If you’re a cat owner, you most likely have had to administer some form of medication to your cat. Whether pills, eye drops, injections, a liquid, an inhaler, a spot-on treatment, or similar – many of us have been faced with a moment of wondering – just how are we supposed to get this in (or on) our cat? You’re assessing your cat’s claws, thinking about their teeth…and now you’re supposed to put a pill in their mouth??
You can rest assured, you’re not alone if you’ve felt this way. A lot of people have challenges with giving their cats medications, which can have serious consequences – for the cat’s health (if they don’t get their medication), for the human (stress and possible injury), and for the cat-human bond (if the cat becomes fearful or avoidant of their human).
A new survey-based study, “Online survey of owners’ experiences of medicating their cats at home,” published in the Journal of Feline Medicine and Surgery, asked cat owners just how they feel about giving their cats medication. Over 2500 valid responses were received, with almost 800 of them coming from people with some level of veterinary or behavioral experience (they were called “cat owners+”). Almost all of the participants had at some point given their cats medication. The most commonly administered meds were pills, spot-on (e.g., flea/tick treatment), and liquid medication.

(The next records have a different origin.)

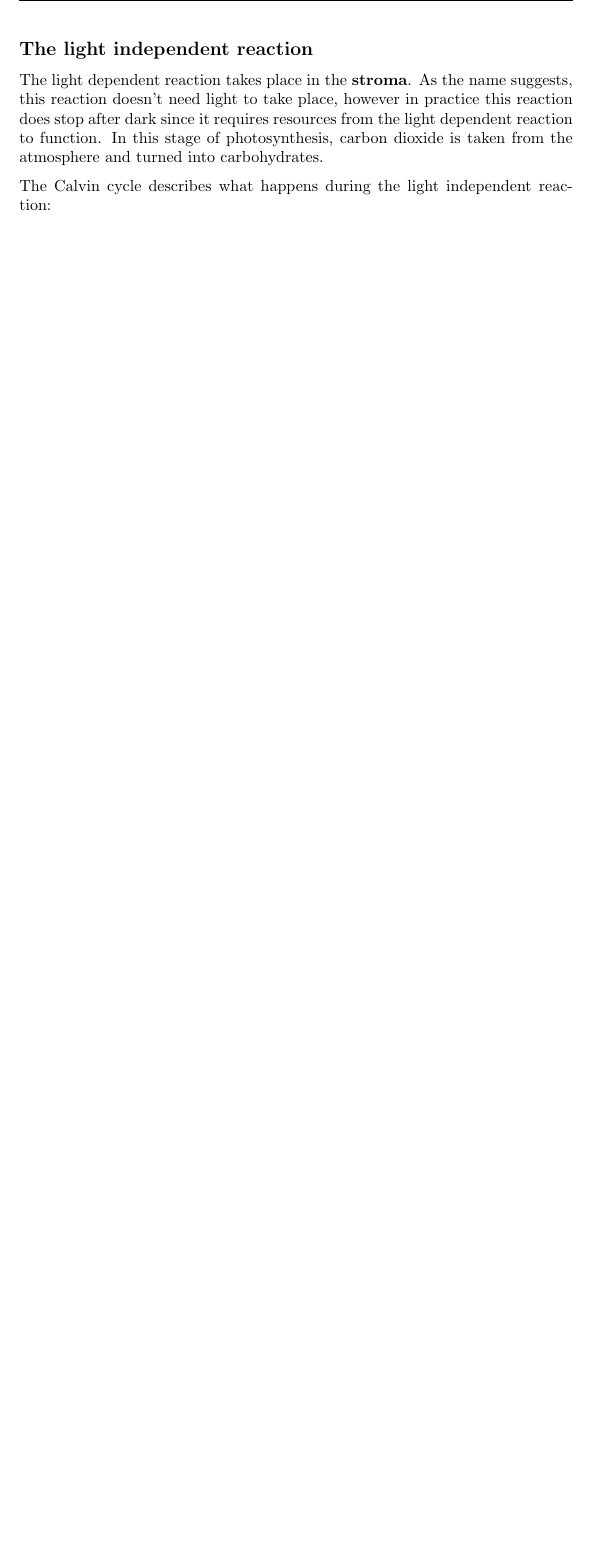
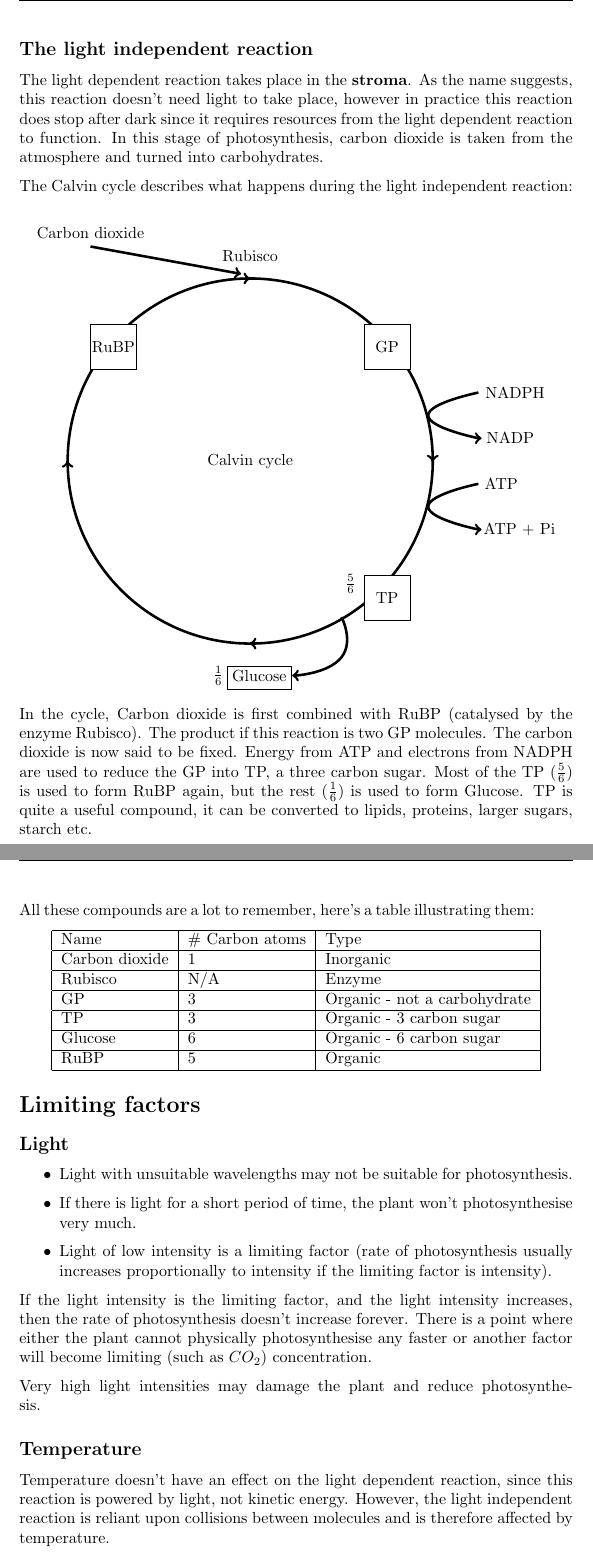
Before and after one commit to Todd-Davies/A-level_Biology_Notes, a LaTeX thesis (Unit_4_Populations_and_Environment/Photosynthesis/Photosynthesis.tex): part of page 4 of 4 before the commit and two parts of pages 4 and 5 of 6 after it, the two joined at a grey line, cut so that both start at the same text, the shorter picture padded with empty space. Compiled offline with pdfLaTeX.

Commit message:
added sections on Limiting Factors and Greenhouses

```diff
--- a/Unit_4_Populations_and_Environment/Photosynthesis/Photosynthesis.tex
+++ b/Unit_4_Populations_and_Environment/Photosynthesis/Photosynthesis.tex
@@ -138,4 +138,79 @@ Since electrons can't react with most molecules on their own, they require an el
 \subsection*{The light independent reaction}
 The light dependent reaction takes place in the \textbf{stroma}. As the name suggests, this reaction doesn't need light to take place, however in practice this reaction does stop after dark since it requires resources from the light dependent reaction to function. In this stage of photosynthesis, carbon dioxide is taken from the atmosphere and turned into carbohydrates.
 
-The Calvin cycle describes what happens during the light independent reaction:
+The Calvin cycle describes what happens during the light independent reaction:\\
+\begin{center}
+\begin{tikzpicture}
+  %\draw[style=help lines] (-4, -4) grid[step=1cm] (8, 8);
+	\draw [black, ultra thick] (2, 2) circle [radius=4];
+	\node at (2, 2) {Calvin cycle};
+	%Arrows around the circle
+	\draw [ultra thick, ->] (2, -2) -- (1.99, -2); %Bottom
+	\draw [ultra thick, ->] (1.99, 6) -- (2, 6);   %Top
+	\draw [ultra thick, ->] (6, 2) -- (6, 1.99);   %Right
+	\draw [ultra thick, ->] (-2, 1.99) -- (-2, 2); %Left
+	%Carbon dioxide
+	\node at (-1.5, 7) {Carbon dioxide};
+	\draw [ultra thick, ->] (-1.5, 6.7) -- (1.8, 6.1);
+	%Rubisco
+	\node at (2, 6.5) {Rubisco};
+	%GP
+	\draw [fill=white] (5.5, 5) rectangle (4.5, 4);
+	\node at (5, 4.5) {GP};
+	%NADPH -> NADP
+	\draw[ultra thick] plot [smooth,tension=1] coordinates{(7, 3.5) (5.9, 3) (7, 2.5)};
+	\draw [ultra thick, ->] (7, 2.5) -- (7.07, 2.5);   %Right
+	\node at (7.8, 3.5) {NADPH};
+	\node at (7.7, 2.5) {NADP};
+	%ATP -> ATP + Pi
+	\draw[ultra thick] plot [smooth,tension=1] coordinates{(7, 1.5) (5.9, 1) (7, 0.5)};
+	\draw [ultra thick, ->] (7, 0.5) -- (7.07, 0.5);   %Right
+	\node at (7.5, 1.5) {ATP};
+	\node at (7.9, 0.5) {ATP + Pi};
+	%TP
+	\draw [fill=white] (5.5, -0.5) rectangle (4.5, -1.5);
+	\node at (5, -1) {TP};
+	\node at (4.2, -0.7) {$\frac{5}{6}$};
+	%RuBP
+	\draw [fill=white] (-1.5, 5) rectangle (-0.5, 4);
+	\node at (-1, 4.5) {RuBP};
+	%TP -> Glucose
+	\draw[ultra thick] plot [smooth,tension=1] coordinates{(4, -1.42) (4, -2.3) (3, -2.7)};
+	\draw [ultra thick, ->] (3, -2.7)-- (2.92, -2.7);
+	%Glucose
+	\draw [fill=white] (1.5, -2.5) rectangle (2.9, -3);
+	\node at (2.2, -2.7) {Glucose};
+	\node at (1.3, -2.7) {$\frac{1}{6}$};
+\end{tikzpicture}
+\end{center}
+
+In the cycle, Carbon dioxide is first combined with RuBP (catalysed by the enzyme Rubisco). The product if this reaction is two GP molecules. The carbon dioxide is now said to be fixed. Energy from ATP and electrons from NADPH are used to reduce the GP into TP, a three carbon sugar. Most of the TP ($\frac{5}{6}$) is used to form RuBP again, but the rest ($\frac{1}{6}$) is used to form Glucose. TP is quite a useful compound, it can be converted to lipids, proteins, larger sugars, starch etc.
+\newpage
+All these compounds are a lot to remember, here's a table illustrating them:
+\begin{center}
+	\begin{tabular}{|l|l|l|}
+		\hline
+			Name & \# Carbon atoms & Type\\ \hline
+			Carbon dioxide & 1 & Inorganic\\ \hline
+			Rubisco & N/A & Enzyme\\ \hline
+			GP & 3 & Organic - not a carbohydrate\\ \hline
+			TP & 3 & Organic - 3 carbon sugar\\ \hline
+			Glucose & 6 & Organic - 6 carbon sugar\\ \hline
+			RuBP & 5 & Organic\\ \hline
+	\end{tabular}
+\end{center}
+
+
+\section*{Limiting factors}
+\subsection*{Light}
+\begin{itemize}
+	\item Light with unsuitable wavelengths may not be suitable for photosynthesis.
+	\item If there is light for a short period of time, the plant won't photosynthesise very much.
+	\item Light of low intensity is a limiting factor (rate of photosynthesis usually increases proportionally to intensity if the limiting factor is intensity).
+\end{itemize}
+If the light intensity is the limiting factor, and the light intensity increases, then the rate of photosynthesis doesn't increase forever. There is a point where either the plant cannot physically photosynthesise any faster or another factor will become limiting (such as $CO_2$) concentration.
+
+Very high light intensities may damage the plant and reduce photosynthesis.
+
+\subsection*{Temperature}
+Temperature doesn't have an effect on the light dependent reaction, since this reaction is powered by light, not kinetic energy. However, the light independent reaction is reliant upon collisions between molecules and is therefore affected by temperature.
```
Also changed, not shown: Unit_4_Populations_and_Environment/Photosynthesis/Photosynthesis.tex (21 more changed lines).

Almost half of participants said that their veterinary clinic always gave them instruction on giving their cats medication, meaning that almost half said they only got advice “sometimes” or “never.” Two-thirds of owners were advised about whether the medication should be given with food, but less than half were informed as to whether pills could be crushed or if medications could be mixed with food. Cat owners often sought information online about how to medicate their cat.
Cat owners overwhelmingly preferred to give their cats medication that was in a liquid form, with many also noting that they like to hide the medication in food or a treat. A close runner-up was just putting a pill in their cat’s mouth. However, owners were much more likely to rank giving cats a pill as difficult, often due to the cat spitting out the pill. Around 40% of participants rated pills and capsules as difficult to administer, with almost 9% rating pills as “impossible” to give. Over 70% of owners also reported that their cat would refuse food with medication in it. On top of this, 77% of cat owners said their cat tried to bite or scratch them when they tried to medicate them, and almost 50% were afraid they might hurt their cat while giving them medication.
Luckily, most people were able to finish their cat’s course of treatment, but over 10% had stopped medicating their cats because “the medicine was difficult to give.” Of those who had difficulties, only 41.8% contacted their veterinarian for help. In general, the “cat owners+” reported fewer difficulties with medicating their cats, suggesting that more experience with handling cats can make it easier to treat them.
What can be done to help cats get their medicine without stressing out owners? I’ve got a few ideas!
- Veterinary clinics should provide more assistance and demonstrations of how to medicate cats
- Veterinary clinics should check in with all clients who are medicating their cats a few days after meds are prescribed, to see if they are having any struggles, and to let them know to reach out ASAP if they are
- Clients need referrals to readily available, high-quality, online resources on medicating cats (see below for a list!)
- Cat owners need to be aware of options for compounding medications – some can be turned into tasty treats, liquids, mini-melts (which break down as soon as they contact mucous membranes in the mouth), or ear gels. There are also products like Pill Pockets and pill pastes that can help hide medications and make your cat think they’re just getting a treat
Personally, I’m a big fan of the “gel cap + churu” method that has been demonstrated by Ingrid Johnson, Deb Jones & Dr. Kris Chandroo among others. You can either get meds compounded into a capsule, or place a pill inside a gel cap (you can even place multiple pills inside one gel cap). Coat the capsule with something delicious your cat loves, and they may just swallow the gel cap without even knowing you just medicated them! No hands in mouths! No pinning down your cat. No spitting out pills due to a terrible taste or texture! I practice on my cats regularly with empty size 3 gel caps so they are ready when they need actual meds.
But there are plenty of options for help out there! One of my cat training heroes, Caroline Crevier-Chabot has created a website with an extensive collection of videos on various aspects of training and medicating, including cooperative care (where your cat actively participates and gives permission to get medication and handling). This should be bookmarked on everyone’s computer!!!
Ingrid Johnson has several great videos on medicating cats (also included in the aforementioned collection) and offers consultations specifically for those needing help medicating their cats.
Dr. Kris Chandroo (who I’ve previously interviewed), has a website and course to help medicating cats when you have challenges.
Finally, J.R. Henderson offers a great class on training and “cat herding” including prepping your cat for some aspects of cooperative care (such as stationing and a chin rest).
No cat should go without necessary medical treatment because an owner is struggling with getting medication into their cat. I hope these resources help people know there are options, and that this recently published research helps veterinary professionals understand the extent to which their clients might be struggling!
Taylor, S., Caney, S., Bessant, C., & Gunn-Moore, D. (2022). Online survey of owners’ experiences of medicating their cats at home. Journal of Feline Medicine and Surgery, 1098612X221083752.